The state’s SHAARD (State Historic Architectural and Archaeological Research Database) database includes a report on the cemetery, although the location on their GIS mapping system is approximate, and the report has little information aside from noting that the markers for the cemetery were damaged due to custodial care and construction. Genealogical Society of Marion County also references the SHAARD report, and has little information about the cemetery, except a note suggesting that "perhaps it is now part of Tibbs & 21st St Park." As discussed above, this is correct, although the passage of time, and advancing development, has ensured that site continues in obscurity.
Note: This post will be updated should additional information be located, especially in regard to the poor farm cemetery.

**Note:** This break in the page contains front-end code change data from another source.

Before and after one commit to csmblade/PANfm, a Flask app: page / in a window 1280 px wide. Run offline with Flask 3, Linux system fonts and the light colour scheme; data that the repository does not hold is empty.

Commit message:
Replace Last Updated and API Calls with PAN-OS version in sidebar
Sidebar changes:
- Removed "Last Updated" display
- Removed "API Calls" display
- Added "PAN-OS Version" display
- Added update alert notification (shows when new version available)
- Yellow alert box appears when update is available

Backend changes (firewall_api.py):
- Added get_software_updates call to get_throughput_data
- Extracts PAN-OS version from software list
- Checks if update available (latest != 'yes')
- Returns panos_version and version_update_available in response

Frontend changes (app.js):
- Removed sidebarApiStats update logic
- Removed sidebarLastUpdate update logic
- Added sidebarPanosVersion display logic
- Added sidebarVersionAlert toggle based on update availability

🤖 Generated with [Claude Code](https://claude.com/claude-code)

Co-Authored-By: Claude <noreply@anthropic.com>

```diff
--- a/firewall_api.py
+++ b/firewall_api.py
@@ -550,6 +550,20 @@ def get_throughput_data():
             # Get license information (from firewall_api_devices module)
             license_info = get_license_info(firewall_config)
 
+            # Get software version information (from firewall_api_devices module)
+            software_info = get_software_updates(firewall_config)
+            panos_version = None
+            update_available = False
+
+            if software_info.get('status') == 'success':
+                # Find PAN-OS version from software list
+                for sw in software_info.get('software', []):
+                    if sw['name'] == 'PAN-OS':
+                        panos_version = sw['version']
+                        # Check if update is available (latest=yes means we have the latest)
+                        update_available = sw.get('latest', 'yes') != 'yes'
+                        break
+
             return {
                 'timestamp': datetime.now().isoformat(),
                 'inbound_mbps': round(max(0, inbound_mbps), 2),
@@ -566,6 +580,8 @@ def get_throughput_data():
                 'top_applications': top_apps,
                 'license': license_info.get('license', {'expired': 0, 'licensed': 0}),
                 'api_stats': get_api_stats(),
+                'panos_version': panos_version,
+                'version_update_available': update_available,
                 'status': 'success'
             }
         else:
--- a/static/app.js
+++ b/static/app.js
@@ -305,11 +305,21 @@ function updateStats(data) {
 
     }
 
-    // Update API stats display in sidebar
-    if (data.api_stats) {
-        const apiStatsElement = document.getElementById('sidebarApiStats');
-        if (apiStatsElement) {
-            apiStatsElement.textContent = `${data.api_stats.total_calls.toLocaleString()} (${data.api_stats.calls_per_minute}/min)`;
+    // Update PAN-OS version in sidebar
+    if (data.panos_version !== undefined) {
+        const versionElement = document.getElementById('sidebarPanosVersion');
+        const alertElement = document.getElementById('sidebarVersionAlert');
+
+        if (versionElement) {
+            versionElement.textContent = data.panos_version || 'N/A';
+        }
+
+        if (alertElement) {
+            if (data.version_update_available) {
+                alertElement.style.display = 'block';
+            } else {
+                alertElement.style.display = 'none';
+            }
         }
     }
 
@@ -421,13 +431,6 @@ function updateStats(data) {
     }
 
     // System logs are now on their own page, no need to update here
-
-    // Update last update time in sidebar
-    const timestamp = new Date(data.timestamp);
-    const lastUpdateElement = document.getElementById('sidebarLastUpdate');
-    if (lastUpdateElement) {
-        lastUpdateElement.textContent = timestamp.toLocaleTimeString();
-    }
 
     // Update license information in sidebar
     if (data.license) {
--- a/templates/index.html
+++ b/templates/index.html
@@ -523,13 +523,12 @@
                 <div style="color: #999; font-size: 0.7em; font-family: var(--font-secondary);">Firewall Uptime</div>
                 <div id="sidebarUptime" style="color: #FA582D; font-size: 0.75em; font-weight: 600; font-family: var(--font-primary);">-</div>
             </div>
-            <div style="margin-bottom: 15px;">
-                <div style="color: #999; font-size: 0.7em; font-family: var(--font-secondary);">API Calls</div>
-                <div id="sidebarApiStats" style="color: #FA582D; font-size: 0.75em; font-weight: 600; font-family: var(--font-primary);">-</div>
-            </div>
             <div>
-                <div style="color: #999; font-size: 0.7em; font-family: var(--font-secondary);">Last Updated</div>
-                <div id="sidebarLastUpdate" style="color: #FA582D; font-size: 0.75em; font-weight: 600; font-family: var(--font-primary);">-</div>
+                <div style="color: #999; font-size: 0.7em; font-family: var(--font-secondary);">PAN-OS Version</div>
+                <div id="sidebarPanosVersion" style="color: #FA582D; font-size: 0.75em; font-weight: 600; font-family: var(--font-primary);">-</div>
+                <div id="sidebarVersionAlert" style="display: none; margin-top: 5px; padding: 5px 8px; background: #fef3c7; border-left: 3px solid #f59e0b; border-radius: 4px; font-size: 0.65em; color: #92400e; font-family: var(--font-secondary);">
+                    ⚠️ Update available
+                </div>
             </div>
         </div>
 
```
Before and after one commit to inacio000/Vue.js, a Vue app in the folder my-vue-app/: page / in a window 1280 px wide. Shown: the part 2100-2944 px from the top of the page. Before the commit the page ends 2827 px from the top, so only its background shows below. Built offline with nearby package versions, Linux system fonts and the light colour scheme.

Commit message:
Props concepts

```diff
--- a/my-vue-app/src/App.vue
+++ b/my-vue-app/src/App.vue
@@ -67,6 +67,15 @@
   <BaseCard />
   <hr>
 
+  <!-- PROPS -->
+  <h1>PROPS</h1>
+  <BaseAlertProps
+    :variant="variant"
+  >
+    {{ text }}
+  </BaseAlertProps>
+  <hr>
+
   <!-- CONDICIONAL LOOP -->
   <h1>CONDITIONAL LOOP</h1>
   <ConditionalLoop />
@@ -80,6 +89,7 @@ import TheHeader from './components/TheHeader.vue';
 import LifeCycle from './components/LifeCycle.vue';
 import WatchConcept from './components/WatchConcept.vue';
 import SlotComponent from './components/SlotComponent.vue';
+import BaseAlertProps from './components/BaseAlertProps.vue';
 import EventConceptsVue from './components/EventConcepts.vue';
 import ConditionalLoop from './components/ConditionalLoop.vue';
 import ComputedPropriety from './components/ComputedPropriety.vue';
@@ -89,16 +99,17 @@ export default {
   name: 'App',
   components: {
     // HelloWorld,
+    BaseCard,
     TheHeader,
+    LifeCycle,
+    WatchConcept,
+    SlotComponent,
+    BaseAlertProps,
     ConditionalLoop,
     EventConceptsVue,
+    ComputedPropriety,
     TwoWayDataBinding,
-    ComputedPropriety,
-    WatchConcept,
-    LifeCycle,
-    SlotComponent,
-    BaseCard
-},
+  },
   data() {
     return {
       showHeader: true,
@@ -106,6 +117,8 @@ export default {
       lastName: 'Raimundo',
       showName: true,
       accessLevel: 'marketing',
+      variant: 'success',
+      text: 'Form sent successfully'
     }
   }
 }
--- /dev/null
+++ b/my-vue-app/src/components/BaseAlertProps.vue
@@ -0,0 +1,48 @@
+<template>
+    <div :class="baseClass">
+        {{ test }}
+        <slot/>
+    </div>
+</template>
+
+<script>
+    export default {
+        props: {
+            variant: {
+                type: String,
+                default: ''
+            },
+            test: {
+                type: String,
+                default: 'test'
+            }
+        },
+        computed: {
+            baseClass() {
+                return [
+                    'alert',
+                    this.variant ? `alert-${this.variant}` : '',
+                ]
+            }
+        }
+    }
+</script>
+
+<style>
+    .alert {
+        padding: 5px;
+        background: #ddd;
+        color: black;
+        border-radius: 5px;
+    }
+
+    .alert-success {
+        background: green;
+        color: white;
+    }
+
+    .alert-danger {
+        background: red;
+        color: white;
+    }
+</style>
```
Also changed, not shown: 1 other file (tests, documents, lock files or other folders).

I have a few outstanding inquiries which could lead to new lines of research, and possibly more clarity about this topic.
IMS Solar Power Facility Opens, https://www.indianapolismotorspeedway.com/events/indy500/news-multimedia/news/2014/07/01/ims-solar-power-facility-opens
History of Harbor Light Center, https://webmanager.salvationarmy.org/harborlightindiana/our-history
Indianapolis News: June 3, 1878, September 14, 1892, November 5, 1896, December 6, 1917, April 24, 1970, December 22, 1970, December 23, 1970, June 15, 1971, June 21, 1971, September 15, 1971, December 9, 1972, December 20, 1972, March 29, 1974, December 13, 1976
Indianapolis Star: April 24, 1970
Indianapolis Star: May 11, 1969, November 23, 1969, January 11, 1970, December 17, 1970, June 22, 1971, June 29, 1971, July 9, 1971, July 24, 1971, December 19 1972, June 13, 2009
Indianapolis Sun: April 26, 1894, September 30, 1902
Indianapolis The People: December 17, 1871, March 6, 1880
Operation Breakthrough Site (image), Indiana Historical Society, City of Indianapolis, Department of Metropolitan Development, Indiana Historical Society
The Richard G. Lugar Collection, Digital Mayoral Archives, University of Indianapolis
Four Producers Start Housing Units for Operation Breakthrough Sites, HUDNews, April 26, 1971, https://uindy.historyit.com/item.php?id=353023
Polk's Indianapolis City Directory, 1932, p. 1797, https://indianamemory.contentdm.oclc.org/digital/collection/ICD/id/54087/rec/1
Board of Parks and Recreation Meeting minutes, 1970, Indianapolis Public Library Digital Collections
Board of Parks and Recreation Meeting minutes, 1971, Indianapolis Public Library Digital Collections